• Assignment
An exact reproduction of the lines from the one with "extract + readonly" to the end of the data below is required. No other lines may be included.

Recorded data:
'''
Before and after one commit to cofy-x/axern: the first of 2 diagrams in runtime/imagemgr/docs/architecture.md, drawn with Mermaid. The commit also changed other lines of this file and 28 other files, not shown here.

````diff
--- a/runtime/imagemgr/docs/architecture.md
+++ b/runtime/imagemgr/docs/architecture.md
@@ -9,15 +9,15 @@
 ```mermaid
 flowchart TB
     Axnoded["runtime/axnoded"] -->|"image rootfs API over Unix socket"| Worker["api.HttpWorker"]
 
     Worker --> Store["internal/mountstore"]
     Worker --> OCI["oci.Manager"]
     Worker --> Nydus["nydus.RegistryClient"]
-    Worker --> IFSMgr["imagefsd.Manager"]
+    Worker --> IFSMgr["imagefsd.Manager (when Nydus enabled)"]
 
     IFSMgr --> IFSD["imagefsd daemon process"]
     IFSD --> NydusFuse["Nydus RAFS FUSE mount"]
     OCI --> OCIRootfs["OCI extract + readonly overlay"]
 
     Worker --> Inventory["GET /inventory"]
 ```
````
'''
• Answer for the task
     OCI --> OCIRootfs["OCI extract + readonly overlay"]
 
     Worker --> Inventory["GET /inventory"]
 ```
````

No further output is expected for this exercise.